Well, here's a neat Type 11 (at least, that's what Hyper Kitten's On-Line Stanley Bench Plane Type Study tells me it is) that I got from Ebay last year. From the patent dates, and lever cap hole I believe it's one of those "tall handled" type 11s you hear about. And the online type study seems to confirm that. It appears to have a rosewood tote and knob although the tote looks like it was stained. But from what I could see when I disassembled it, it's definitely rosewood.
Aside from some surface rust and staining on the sole, It was in pretty decent shape. The original iron was so pitted that I ended up ditching it and installing a new Stanley iron I had laying around.

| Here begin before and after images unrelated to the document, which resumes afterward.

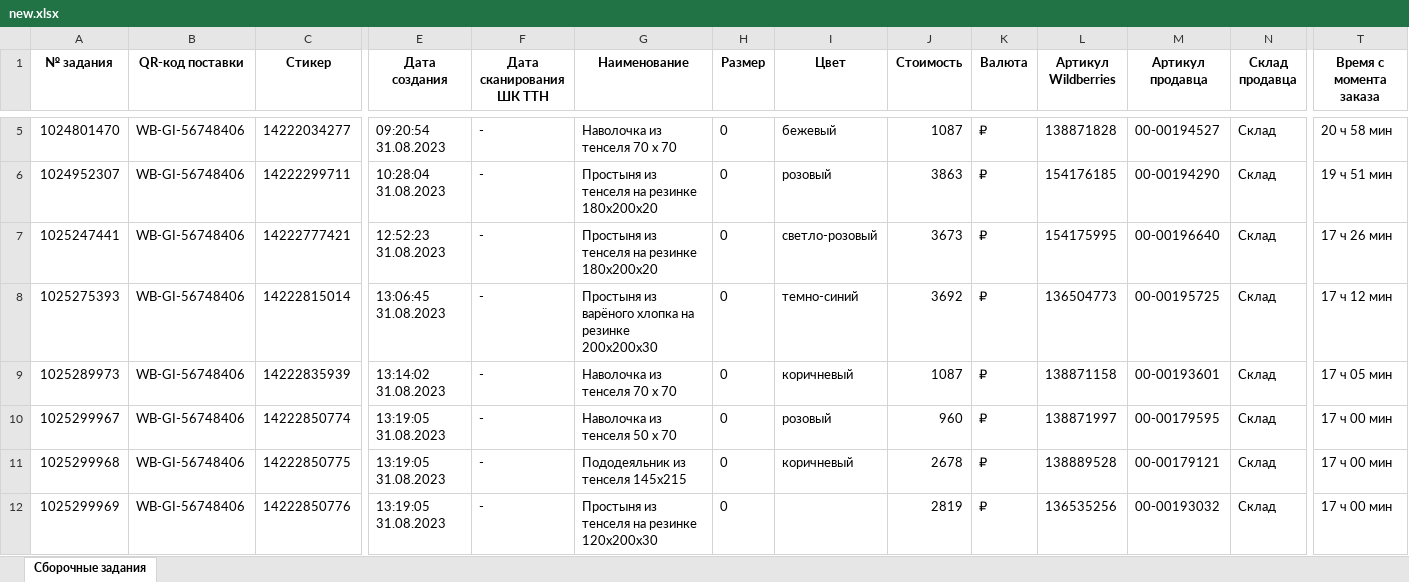
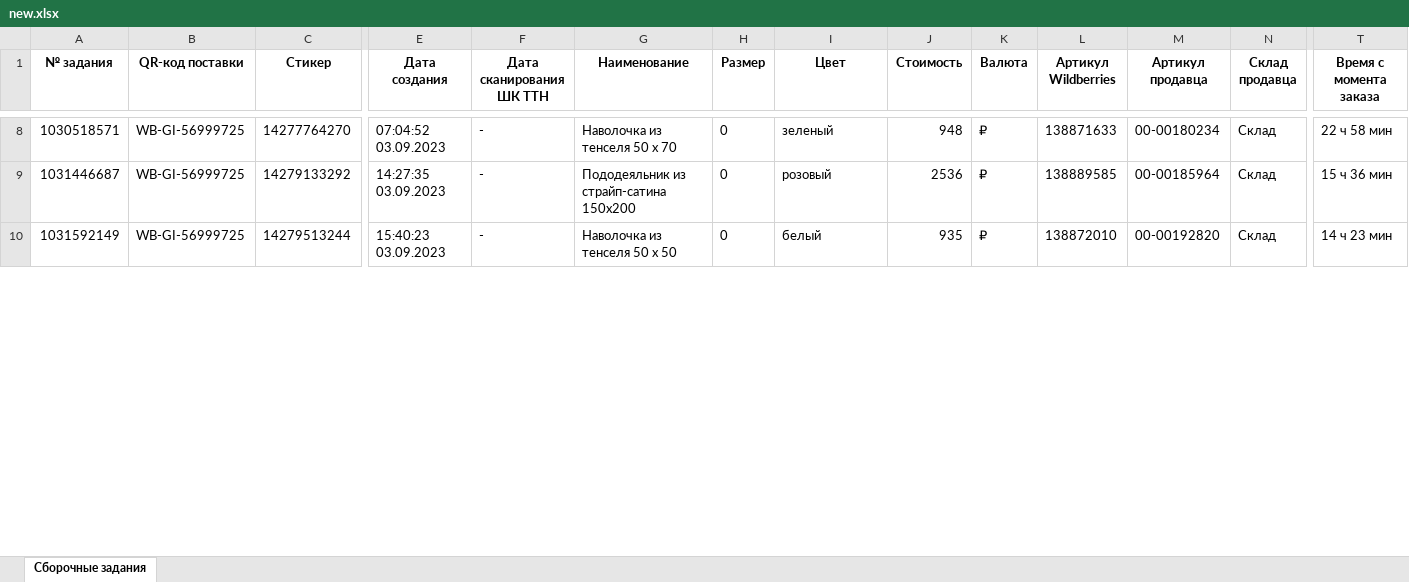
Before and after one commit to isergeich22/Honest_Sign, an Excel workbook: public/wildberries/new.xlsx, sheet Сборочные задания, drawn as a sheet; only a part is shown, gaps mark what is left out; values as stored, in another font and other column widths than the file's, no borders; removed rows and columns are numbered as before the commit, all else as after; rows hold the shown columns only; the diff covers the shown part only; the diff names each change by its address in the sheet, - before the commit and + after, or states it on an @@ line.

```diff
--- a/public/wildberries/new.xlsx (sheet Сборочные задания)
+++ b/public/wildberries/new.xlsx (sheet Сборочные задания)
-A8 (№ задания): 1024801470
+A8 (№ задания): 1030518571
-B8:B9 (QR-код поставки): WB-GI-56748406
+B8:B9 (QR-код поставки): WB-GI-56999725
-C8 (Стикер): 14222034277
+C8 (Стикер): 14277764270
-E8 (Дата создания): 09:20:54 31.08.2023
+E8 (Дата создания): 07:04:52 03.09.2023
-G8 (Наименование): Наволочка из тенселя 70 х 70
+G8 (Наименование): Наволочка из тенселя 50 х 70
-I8 (Цвет): бежевый
+I8 (Цвет): зеленый
-J8 (Стоимость): 1087
+J8 (Стоимость): 948
-L8 (Артикул Wildberries): 138871828
+L8 (Артикул Wildberries): 138871633
-M8 (Артикул продавца): 00-00194527
+M8 (Артикул продавца): 00-00180234
-T8 (Время с момента заказа): 20 ч 58 мин
+T8 (Время с момента заказа): 22 ч 58 мин
-A9 (№ задания): 1024952307
+A9 (№ задания): 1031446687
-C9 (Стикер): 14222299711
+C9 (Стикер): 14279133292
-E9 (Дата создания): 10:28:04 31.08.2023
+E9 (Дата создания): 14:27:35 03.09.2023
-G9 (Наименование): Простыня из тенселя на резинке 180х200х20
+G9 (Наименование): Пододеяльник из страйп-сатина 150x200
-J9 (Стоимость): 3863
+J9 (Стоимость): 2536
-L9 (Артикул Wildberries): 154176185
+L9 (Артикул Wildberries): 138889585
-M9 (Артикул продавца): 00-00194290
+M9 (Артикул продавца): 00-00185964
-T9 (Время с момента заказа): 19 ч 51 мин
+T9 (Время с момента заказа): 15 ч 36 мин
-row 7: 1025247441 | WB-GI-56748406 | 14222777421 | 12:52:23 31.08.2023 | - | Простыня из тенселя на резинке 180х200х20 | 0 | светло-розовый | 3673 | ₽ | 154175995 | 00-00196640 | Склад | 17 ч 26 мин
-row 8: 1025275393 | WB-GI-56748406 | 14222815014 | 13:06:45 31.08.2023 | - | Простыня из варёного хлопка на резинке 200х200х30 | 0 | темно-синий | 3692 | ₽ | 136504773 | 00-00195725 | Склад | 17 ч 12 мин
-A10 (№ задания): 1025289973
+A10 (№ задания): 1031592149
-B10 (QR-код поставки): WB-GI-56748406
+B10 (QR-код поставки): WB-GI-56999725
-C10 (Стикер): 14222835939
+C10 (Стикер): 14279513244
-E10 (Дата создания): 13:14:02 31.08.2023
+E10 (Дата создания): 15:40:23 03.09.2023
-G10 (Наименование): Наволочка из тенселя 70 х 70
+G10 (Наименование): Наволочка из тенселя 50 х 50
-I10 (Цвет): коричневый
+I10 (Цвет): белый
-J10 (Стоимость): 1087
+J10 (Стоимость): 935
-L10 (Артикул Wildberries): 138871158
+L10 (Артикул Wildberries): 138872010
-M10 (Артикул продавца): 00-00193601
+M10 (Артикул продавца): 00-00192820
-T10 (Время с момента заказа): 17 ч 05 мин
+T10 (Время с момента заказа): 14 ч 23 мин
-row 10: 1025299967 | WB-GI-56748406 | 14222850774 | 13:19:05 31.08.2023 | - | Наволочка из тенселя 50 х 70 | 0 | розовый | 960 | ₽ | 138871997 | 00-00179595 | Склад | 17 ч 00 мин
-row 11: 1025299968 | WB-GI-56748406 | 14222850775 | 13:19:05 31.08.2023 | - | Пододеяльник из тенселя 145x215 | 0 | коричневый | 2678 | ₽ | 138889528 | 00-00179121 | Склад | 17 ч 00 мин
-row 12: 1025299969 | WB-GI-56748406 | 14222850776 | 13:19:05 31.08.2023 | - | Простыня из тенселя на резинке 120х200х30 | 0 |  | 2819 | ₽ | 136535256 | 00-00193032 | Склад | 17 ч 00 мин
```
Also changed, not shown: 3 added rows, 4 removed rows and 47 edited cells elsewhere in this sheet, public/Краткий отчет.xlsx, 4 other files.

I just wire brushed the rusty parts and flattened the sole on my lapping plate. And as far as flattening the sole, not much was needed. I applied DyeChem and gave it a couple passes on the sandpaper. Pretty much all of the blue was removed in those first passes. That tells me that the sole it pretty darn flat. I confirmed this with my straight edge. The fact that some of the staining remained doesn't really bother me. I've gotten to the point that this kinda stuff doesn't bug me as long as it doesn't hurt the performance.
After I sharpened and honed the iron with a slight camber, I tried out this gem of a smoother on some tricky grained ambrosia maple. From what I've seen, this wood can be a real PAIN to plane. I think it's a combination of the "softness" and the reversing grain. As you can see, I was getting some nice full width shavings. After that I tried it out on some walnut. I think you get the picture!
Thanks for viewing!